[Itemized modification records]
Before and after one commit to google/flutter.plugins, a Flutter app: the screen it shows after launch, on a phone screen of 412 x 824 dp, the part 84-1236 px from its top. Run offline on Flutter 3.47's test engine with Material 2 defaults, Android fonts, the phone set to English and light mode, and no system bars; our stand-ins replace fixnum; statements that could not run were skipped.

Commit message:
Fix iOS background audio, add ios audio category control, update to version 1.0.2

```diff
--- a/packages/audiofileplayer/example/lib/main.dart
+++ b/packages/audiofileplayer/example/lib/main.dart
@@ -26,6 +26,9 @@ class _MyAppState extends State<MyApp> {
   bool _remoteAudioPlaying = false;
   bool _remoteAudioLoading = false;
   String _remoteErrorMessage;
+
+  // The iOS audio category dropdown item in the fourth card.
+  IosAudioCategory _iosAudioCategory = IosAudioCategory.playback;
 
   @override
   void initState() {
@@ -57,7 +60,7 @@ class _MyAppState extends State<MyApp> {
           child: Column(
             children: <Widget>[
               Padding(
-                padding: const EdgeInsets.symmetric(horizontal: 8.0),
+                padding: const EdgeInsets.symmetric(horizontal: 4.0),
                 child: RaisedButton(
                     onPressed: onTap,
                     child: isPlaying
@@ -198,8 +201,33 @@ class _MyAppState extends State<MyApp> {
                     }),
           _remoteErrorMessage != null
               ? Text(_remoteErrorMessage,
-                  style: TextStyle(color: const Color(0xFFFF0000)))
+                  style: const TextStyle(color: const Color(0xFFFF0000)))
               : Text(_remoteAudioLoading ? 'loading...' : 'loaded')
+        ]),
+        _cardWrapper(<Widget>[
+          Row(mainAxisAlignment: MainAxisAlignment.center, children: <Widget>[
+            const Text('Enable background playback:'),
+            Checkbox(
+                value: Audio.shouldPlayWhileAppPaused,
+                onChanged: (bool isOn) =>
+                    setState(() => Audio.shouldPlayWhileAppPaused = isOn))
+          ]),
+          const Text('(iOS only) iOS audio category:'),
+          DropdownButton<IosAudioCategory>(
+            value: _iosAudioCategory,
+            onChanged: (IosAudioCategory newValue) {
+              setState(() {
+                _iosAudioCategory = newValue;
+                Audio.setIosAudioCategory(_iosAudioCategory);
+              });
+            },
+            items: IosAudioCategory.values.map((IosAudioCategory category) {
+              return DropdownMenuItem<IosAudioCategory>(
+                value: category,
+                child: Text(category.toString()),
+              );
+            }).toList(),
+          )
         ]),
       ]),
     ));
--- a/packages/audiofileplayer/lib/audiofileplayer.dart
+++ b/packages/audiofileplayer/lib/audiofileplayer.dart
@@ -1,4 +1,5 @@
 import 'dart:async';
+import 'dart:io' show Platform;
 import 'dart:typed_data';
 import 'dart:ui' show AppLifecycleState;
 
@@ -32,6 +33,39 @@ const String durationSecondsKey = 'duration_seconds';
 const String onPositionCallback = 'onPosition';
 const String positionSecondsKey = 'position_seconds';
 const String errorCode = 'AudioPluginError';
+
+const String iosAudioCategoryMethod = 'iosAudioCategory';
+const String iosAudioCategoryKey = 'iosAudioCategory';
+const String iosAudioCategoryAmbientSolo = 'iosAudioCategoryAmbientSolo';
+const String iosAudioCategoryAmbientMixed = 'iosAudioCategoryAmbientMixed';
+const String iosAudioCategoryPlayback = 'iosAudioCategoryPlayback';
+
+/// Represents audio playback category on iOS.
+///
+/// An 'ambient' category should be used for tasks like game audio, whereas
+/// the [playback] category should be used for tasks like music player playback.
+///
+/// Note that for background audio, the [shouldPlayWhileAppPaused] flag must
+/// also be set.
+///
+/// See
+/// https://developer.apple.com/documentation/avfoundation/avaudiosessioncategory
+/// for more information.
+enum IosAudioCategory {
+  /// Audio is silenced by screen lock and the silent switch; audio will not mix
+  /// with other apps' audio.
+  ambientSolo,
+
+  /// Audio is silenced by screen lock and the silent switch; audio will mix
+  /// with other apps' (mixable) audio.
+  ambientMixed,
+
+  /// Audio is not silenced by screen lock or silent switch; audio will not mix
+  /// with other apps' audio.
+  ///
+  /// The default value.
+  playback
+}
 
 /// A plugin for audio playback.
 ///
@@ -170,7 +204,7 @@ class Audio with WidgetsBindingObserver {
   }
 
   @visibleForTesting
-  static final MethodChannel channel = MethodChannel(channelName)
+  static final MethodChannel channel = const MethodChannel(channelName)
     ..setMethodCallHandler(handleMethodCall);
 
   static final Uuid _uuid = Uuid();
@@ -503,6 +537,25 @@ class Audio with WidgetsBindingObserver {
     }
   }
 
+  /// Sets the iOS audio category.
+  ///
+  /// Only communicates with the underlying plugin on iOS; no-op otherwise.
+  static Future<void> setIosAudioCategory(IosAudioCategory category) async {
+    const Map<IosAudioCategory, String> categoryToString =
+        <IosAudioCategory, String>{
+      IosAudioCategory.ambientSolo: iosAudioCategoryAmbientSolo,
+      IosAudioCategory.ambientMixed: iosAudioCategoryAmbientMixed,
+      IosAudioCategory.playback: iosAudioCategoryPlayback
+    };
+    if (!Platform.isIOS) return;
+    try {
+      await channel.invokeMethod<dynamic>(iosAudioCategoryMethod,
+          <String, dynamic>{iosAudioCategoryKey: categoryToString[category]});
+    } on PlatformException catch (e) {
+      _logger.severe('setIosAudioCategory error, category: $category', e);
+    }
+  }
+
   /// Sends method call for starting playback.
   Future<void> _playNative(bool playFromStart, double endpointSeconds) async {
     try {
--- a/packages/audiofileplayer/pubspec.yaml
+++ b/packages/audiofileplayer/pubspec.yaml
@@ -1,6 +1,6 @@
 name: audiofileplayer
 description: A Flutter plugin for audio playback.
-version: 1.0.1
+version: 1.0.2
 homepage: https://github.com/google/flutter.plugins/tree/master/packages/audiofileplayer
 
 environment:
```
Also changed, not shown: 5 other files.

◆ TO DO
Please say how many lines in the records above contain the word "dart", and give only that number.

◆ OUTPUT OF THE EXERCISE
8